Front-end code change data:
________________________

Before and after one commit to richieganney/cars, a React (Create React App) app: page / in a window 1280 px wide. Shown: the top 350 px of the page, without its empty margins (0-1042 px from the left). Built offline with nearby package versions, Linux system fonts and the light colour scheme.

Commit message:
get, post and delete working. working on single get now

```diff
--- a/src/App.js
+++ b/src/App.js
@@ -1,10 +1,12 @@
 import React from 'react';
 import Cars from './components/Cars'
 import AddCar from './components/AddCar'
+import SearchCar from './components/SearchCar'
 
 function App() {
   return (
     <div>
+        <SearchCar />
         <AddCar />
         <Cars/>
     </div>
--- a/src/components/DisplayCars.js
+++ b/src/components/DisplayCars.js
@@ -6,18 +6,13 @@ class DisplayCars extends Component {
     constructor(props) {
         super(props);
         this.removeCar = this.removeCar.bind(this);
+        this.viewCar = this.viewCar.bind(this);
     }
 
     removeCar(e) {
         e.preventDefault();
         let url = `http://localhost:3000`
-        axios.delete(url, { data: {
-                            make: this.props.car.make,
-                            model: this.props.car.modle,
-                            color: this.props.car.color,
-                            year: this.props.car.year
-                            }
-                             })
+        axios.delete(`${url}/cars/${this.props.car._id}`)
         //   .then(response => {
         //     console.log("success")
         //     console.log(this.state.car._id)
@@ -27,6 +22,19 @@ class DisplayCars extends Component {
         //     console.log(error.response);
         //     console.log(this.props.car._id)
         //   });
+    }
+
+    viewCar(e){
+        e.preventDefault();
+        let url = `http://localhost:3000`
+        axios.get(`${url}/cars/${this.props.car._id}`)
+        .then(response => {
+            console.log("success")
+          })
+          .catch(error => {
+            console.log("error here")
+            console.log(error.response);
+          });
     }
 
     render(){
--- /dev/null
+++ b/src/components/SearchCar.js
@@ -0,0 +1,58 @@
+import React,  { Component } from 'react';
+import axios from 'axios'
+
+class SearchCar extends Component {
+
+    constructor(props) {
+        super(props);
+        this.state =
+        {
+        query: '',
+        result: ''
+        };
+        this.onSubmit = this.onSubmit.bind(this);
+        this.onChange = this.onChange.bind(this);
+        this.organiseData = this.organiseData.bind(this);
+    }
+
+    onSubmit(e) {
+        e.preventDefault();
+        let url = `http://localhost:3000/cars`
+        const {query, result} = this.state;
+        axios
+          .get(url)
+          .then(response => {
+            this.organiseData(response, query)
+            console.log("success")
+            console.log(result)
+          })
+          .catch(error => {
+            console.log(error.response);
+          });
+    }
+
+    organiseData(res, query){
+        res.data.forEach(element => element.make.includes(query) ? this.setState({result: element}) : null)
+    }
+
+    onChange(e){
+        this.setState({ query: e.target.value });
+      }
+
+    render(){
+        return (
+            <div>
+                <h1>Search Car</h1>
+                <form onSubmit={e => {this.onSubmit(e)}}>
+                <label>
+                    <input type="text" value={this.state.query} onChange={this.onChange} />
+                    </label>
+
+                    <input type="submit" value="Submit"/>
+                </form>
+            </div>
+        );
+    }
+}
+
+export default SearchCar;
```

________________________

(Task item) From the data above, state how many lines contain the string "props", offering no other words.

(Written answer) 11